  shlh $3, $3, $4
  shlh $3, $4, $3
  shlh $3, $3, $4
  shlh $3, $4, $3
  shlh $3, $4, $3
  shlh $3, $4, $3
  .size shlhi_i16_7,.-shlhi_i16_7
  shlh $3, $4, $3

man grep says the following for -w:

  -w, --word-regexp
              Select only those lines containing matches that form whole
              words. The test is that the matching substring must either be
              at the beginning of the line, or preceded by a non-word
              constituent character. Similarly, it must be either at the end
              of the line or followed by a non-word constituent character.
              Word-constituent characters are letters, digits, and the
              underscore.

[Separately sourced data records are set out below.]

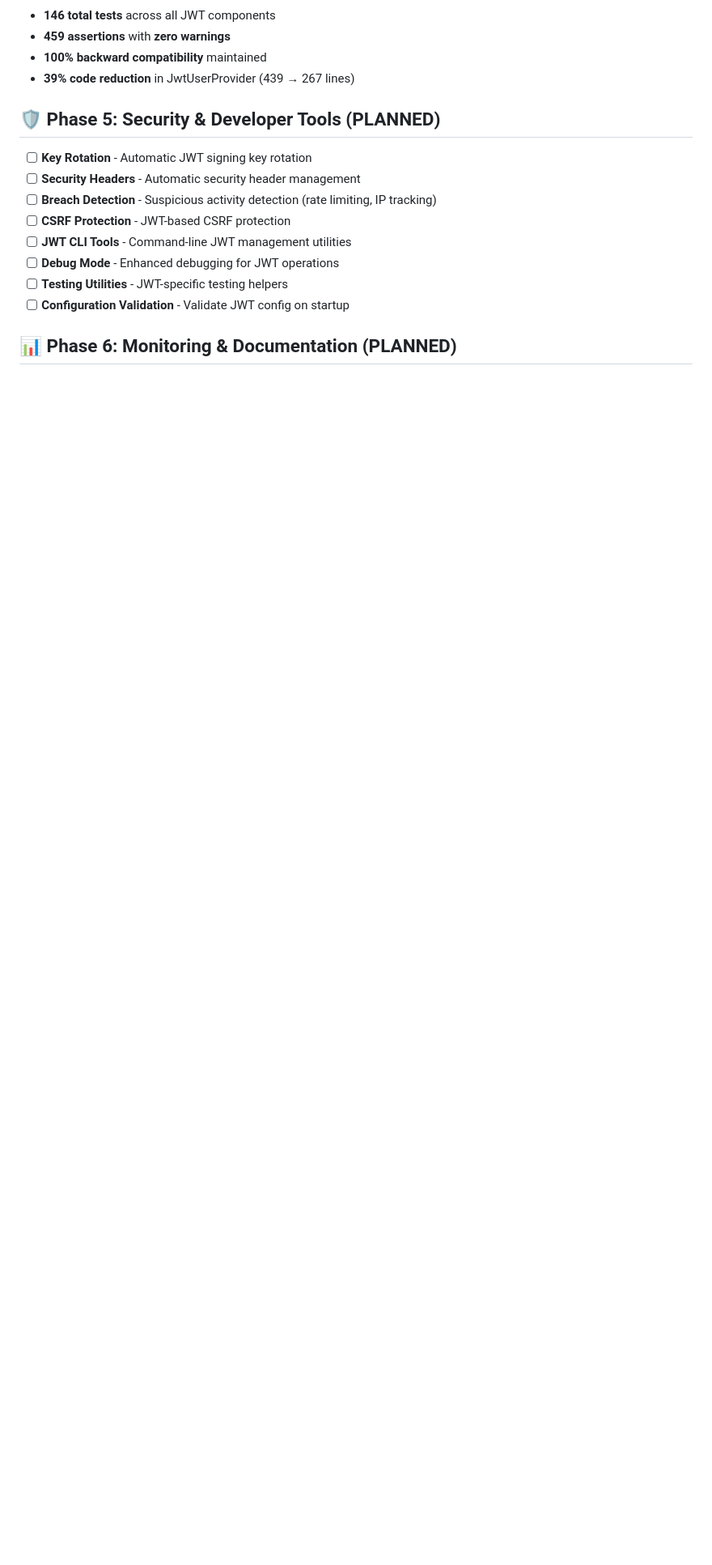
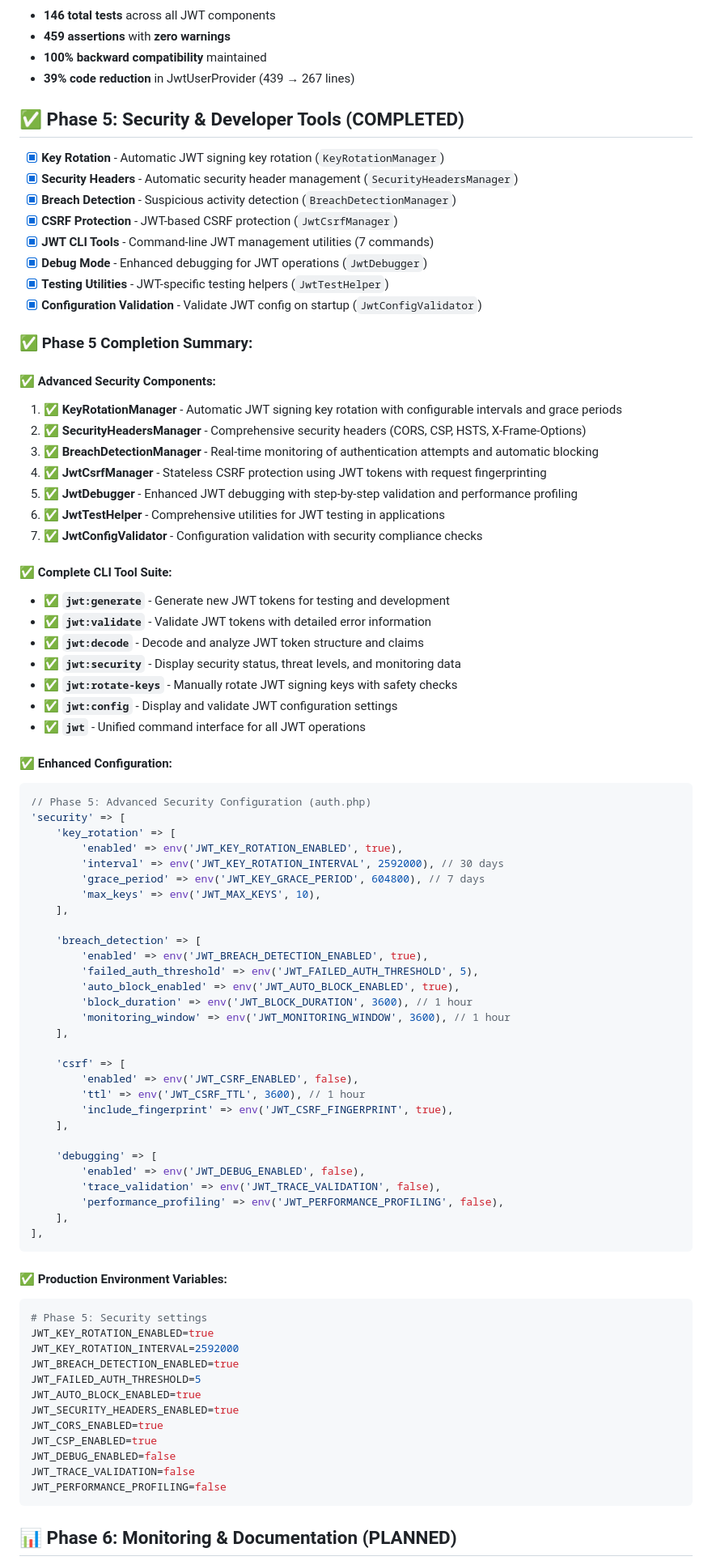
Before and after one commit to lengthofrope/treehouse, a Markdown page: JWT_Implementation_TODO.md, the part around the change printed below. Shown: that part at 81% size. Drawn GitHub-style; blank space fills up the shorter version.

Commit message:
Complete Phase 5: Advanced Security & Developer Tools for JWT

````diff
--- a/JWT_Implementation_TODO.md
+++ b/JWT_Implementation_TODO.md
@@ -121,15 +121,84 @@ public function __construct(JwtConfig $jwtConfig, array $config = [])
 - **100% backward compatibility** maintained
 - **39% code reduction** in JwtUserProvider (439 → 267 lines)
 
-## 🛡️ Phase 5: Security & Developer Tools (PLANNED)
-- [ ] **Key Rotation** - Automatic JWT signing key rotation
-- [ ] **Security Headers** - Automatic security header management
-- [ ] **Breach Detection** - Suspicious activity detection (rate limiting, IP tracking)
-- [ ] **CSRF Protection** - JWT-based CSRF protection
-- [ ] **JWT CLI Tools** - Command-line JWT management utilities
-- [ ] **Debug Mode** - Enhanced debugging for JWT operations
-- [ ] **Testing Utilities** - JWT-specific testing helpers
-- [ ] **Configuration Validation** - Validate JWT config on startup
+## ✅ Phase 5: Security & Developer Tools (COMPLETED)
+- [x] **Key Rotation** - Automatic JWT signing key rotation (`KeyRotationManager`)
+- [x] **Security Headers** - Automatic security header management (`SecurityHeadersManager`)
+- [x] **Breach Detection** - Suspicious activity detection (`BreachDetectionManager`)
+- [x] **CSRF Protection** - JWT-based CSRF protection (`JwtCsrfManager`)
+- [x] **JWT CLI Tools** - Command-line JWT management utilities (7 commands)
+- [x] **Debug Mode** - Enhanced debugging for JWT operations (`JwtDebugger`)
+- [x] **Testing Utilities** - JWT-specific testing helpers (`JwtTestHelper`)
+- [x] **Configuration Validation** - Validate JWT config on startup (`JwtConfigValidator`)
+
+### ✅ **Phase 5 Completion Summary:**
+
+#### **✅ Advanced Security Components:**
+1. ✅ **KeyRotationManager** - Automatic JWT signing key rotation with configurable intervals and grace periods
+2. ✅ **SecurityHeadersManager** - Comprehensive security headers (CORS, CSP, HSTS, X-Frame-Options)
+3. ✅ **BreachDetectionManager** - Real-time monitoring of authentication attempts and automatic blocking
+4. ✅ **JwtCsrfManager** - Stateless CSRF protection using JWT tokens with request fingerprinting
+5. ✅ **JwtDebugger** - Enhanced JWT debugging with step-by-step validation and performance profiling
+6. ✅ **JwtTestHelper** - Comprehensive utilities for JWT testing in applications
+7. ✅ **JwtConfigValidator** - Configuration validation with security compliance checks
+
+#### **✅ Complete CLI Tool Suite:**
+- ✅ **`jwt:generate`** - Generate new JWT tokens for testing and development
+- ✅ **`jwt:validate`** - Validate JWT tokens with detailed error information
+- ✅ **`jwt:decode`** - Decode and analyze JWT token structure and claims
+- ✅ **`jwt:security`** - Display security status, threat levels, and monitoring data
+- ✅ **`jwt:rotate-keys`** - Manually rotate JWT signing keys with safety checks
+- ✅ **`jwt:config`** - Display and validate JWT configuration settings
+- ✅ **`jwt`** - Unified command interface for all JWT operations
+
+#### **✅ Enhanced Configuration:**
+```php
+// Phase 5: Advanced Security Configuration (auth.php)
+'security' => [
+    'key_rotation' => [
+        'enabled' => env('JWT_KEY_ROTATION_ENABLED', true),
+        'interval' => env('JWT_KEY_ROTATION_INTERVAL', 2592000), // 30 days
+        'grace_period' => env('JWT_KEY_GRACE_PERIOD', 604800), // 7 days
+        'max_keys' => env('JWT_MAX_KEYS', 10),
+    ],
+
+    'breach_detection' => [
+        'enabled' => env('JWT_BREACH_DETECTION_ENABLED', true),
+        'failed_auth_threshold' => env('JWT_FAILED_AUTH_THRESHOLD', 5),
+        'auto_block_enabled' => env('JWT_AUTO_BLOCK_ENABLED', true),
+        'block_duration' => env('JWT_BLOCK_DURATION', 3600), // 1 hour
+        'monitoring_window' => env('JWT_MONITORING_WINDOW', 3600), // 1 hour
+    ],
+
+    'csrf' => [
+        'enabled' => env('JWT_CSRF_ENABLED', false),
+        'ttl' => env('JWT_CSRF_TTL', 3600), // 1 hour
+        'include_fingerprint' => env('JWT_CSRF_FINGERPRINT', true),
+    ],
+
+    'debugging' => [
+        'enabled' => env('JWT_DEBUG_ENABLED', false),
+        'trace_validation' => env('JWT_TRACE_VALIDATION', false),
+        'performance_profiling' => env('JWT_PERFORMANCE_PROFILING', false),
+    ],
+],
+```
+
+#### **✅ Production Environment Variables:**
+```bash
+# Phase 5: Security settings
+JWT_KEY_ROTATION_ENABLED=true
+JWT_KEY_ROTATION_INTERVAL=2592000
+JWT_BREACH_DETECTION_ENABLED=true
+JWT_FAILED_AUTH_THRESHOLD=5
+JWT_AUTO_BLOCK_ENABLED=true
+JWT_SECURITY_HEADERS_ENABLED=true
+JWT_CORS_ENABLED=true
+JWT_CSP_ENABLED=true
+JWT_DEBUG_ENABLED=false
+JWT_TRACE_VALIDATION=false
+JWT_PERFORMANCE_PROFILING=false
+```
 
 ## 📊 Phase 6: Monitoring & Documentation (PLANNED)
 - [ ] **Performance Monitoring** - JWT operation performance tracking (in-memory)
````
Also changed, not shown: other parts of JWT_Implementation_TODO.md (+30 -28 lines).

Clearly, it does not match the ending criteria since neither of the
matches on the .size line are followed by non-word constituent
characters or eol.

I've attached the .s file it produces in case you want to file a bug
against grep.

bugingrep (6.54 KB)

Also, it only happens with the locale set to en_US.UTF-8 (default on
ubuntu 8.04), but it's still a bug even in a utf-8 locale since both
shlh's are followed immediately by i, which are not "non-word
constituent characters".

Granted, I’m probably not running the same Linux distribution that

the buildbot is running. But still, my local Linux x86_64 box

succeeds where the buildbot fails, using the same svn version (i.e.,

no diffs between the LLVM repo and my local copy.)

The buildbot is running 8.04 of ubuntu.
This actually does appear to be a bug in grep.

Thanks DannyB! Scott, I guess this means we should avoid grep -w :frowning:

-Chris

* Scott Michel:

On my _local_ x86_64 Ubuntu 7.10 machine, the shift_ops.ll is an
unexpected success (i.e., "grep -w shlh %t1.s | count 9" succeeds.)

I get the same unexpected success on my x86_64 Mac 10.4.11.

On the x86_64 buildbot, the same test fails. The culprit is grep,
evidently. It's just that simple.

There have been issues the GNU libc regular expression code. Try
running with "unset LANG" (or "LC_ALL=C") and see if it improves
things.

The problem is that the regexp code used to be unacceptably slow in
multi-byte locales such as UTF-8, and the patch Debian applied to
improve its speed wasn't 100% correct.

Considering most regexps can be done in linear time, it seems fairly
dumb to break them to get speed, instead of simply changing
algorithms.
(The fact that most implementations suck badly, well ....)

I reckon that's probably a good idea. I haven't filed a bug report against a GNU tool in years.

-scooter

Even a broken clock is right twice a day? (Me being the broken clock. :slight_smile:

-scooter

* Daniel Berlin:

There have been issues the GNU libc regular expression code. Try
running with "unset LANG" (or "LC_ALL=C") and see if it improves
things.

The problem is that the regexp code used to be unacceptably slow in
multi-byte locales such as UTF-8, and the patch Debian applied to
improve its speed wasn't 100% correct.

Considering most regexps can be done in linear time, it seems fairly
dumb to break them to get speed, instead of simply changing
algorithms.

IIRC, it's not an issue of complexity classes. With multi-byte
character set conversion, the constant factor is just too large.